Keep it authentic. Keep it reciprocal. And, if it’s private, keep it to yourself.

In the comments, I’d love to hear:

How do you cultivate intimacy with your readers?
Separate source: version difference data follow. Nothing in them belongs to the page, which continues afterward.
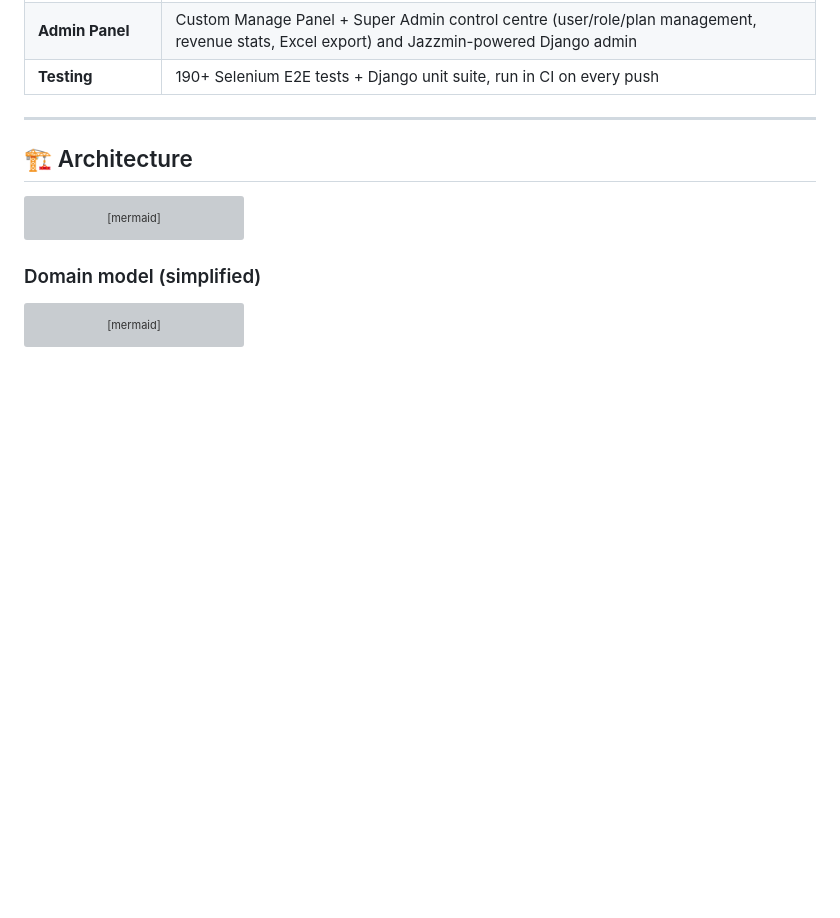
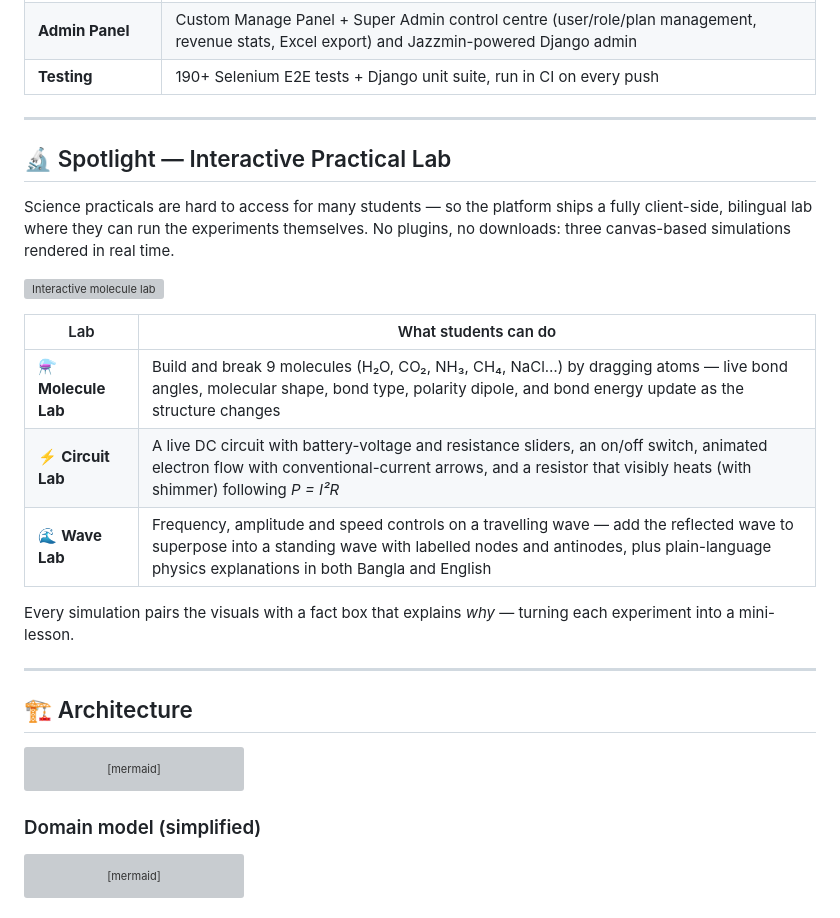
Before and after one commit to turtle-xo7/PrepareYourself, a Markdown page: README.md, the part around the change. GitHub-like rendering; blank space fills up the shorter version; grey boxes are pictures that could not be loaded.

Commit message:
README: spotlight section for the Interactive Practical Lab
Dedicated section between Features and Architecture: what each of the
three canvas simulations (molecule / circuit / wave) lets students do,
with the lab screenshot and the bilingual fact-box angle.

```diff
--- a/README.md
+++ b/README.md
@@ -75,6 +75,25 @@ Built by a 4-person agile team over one semester using Scrum methodology.
 | **Dark Mode** | Complete dark theme across every page, persisted per user, with live re-skinning of charts |
 | **Admin Panel** | Custom Manage Panel + Super Admin control centre (user/role/plan management, revenue stats, Excel export) and Jazzmin-powered Django admin |
 | **Testing** | 190+ Selenium E2E tests + Django unit suite, run in CI on every push |
+
+---
+
+## 🔬 Spotlight — Interactive Practical Lab
+
+Science practicals are hard to access for many students — so the platform ships a fully
+client-side, bilingual lab where they can run the experiments themselves. No plugins,
+no downloads: three canvas-based simulations rendered in real time.
+
+![Interactive molecule lab](docs/screenshots/practical-lab.jpeg)
+
+| Lab | What students can do |
+|-----|----------------------|
+| ⚗️ **Molecule Lab** | Build and break 9 molecules (H₂O, CO₂, NH₃, CH₄, NaCl…) by dragging atoms — live bond angles, molecular shape, bond type, polarity dipole, and bond energy update as the structure changes |
+| ⚡ **Circuit Lab** | A live DC circuit with battery-voltage and resistance sliders, an on/off switch, animated electron flow with conventional-current arrows, and a resistor that visibly heats (with shimmer) following *P = I²R* |
+| 🌊 **Wave Lab** | Frequency, amplitude and speed controls on a travelling wave — add the reflected wave to superpose into a standing wave with labelled nodes and antinodes, plus plain-language physics explanations in both Bangla and English |
+
+Every simulation pairs the visuals with a fact box that explains *why* — turning each
+experiment into a mini-lesson.
 
 ---
 
```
Do you have a tendency to overshare, or to undershare?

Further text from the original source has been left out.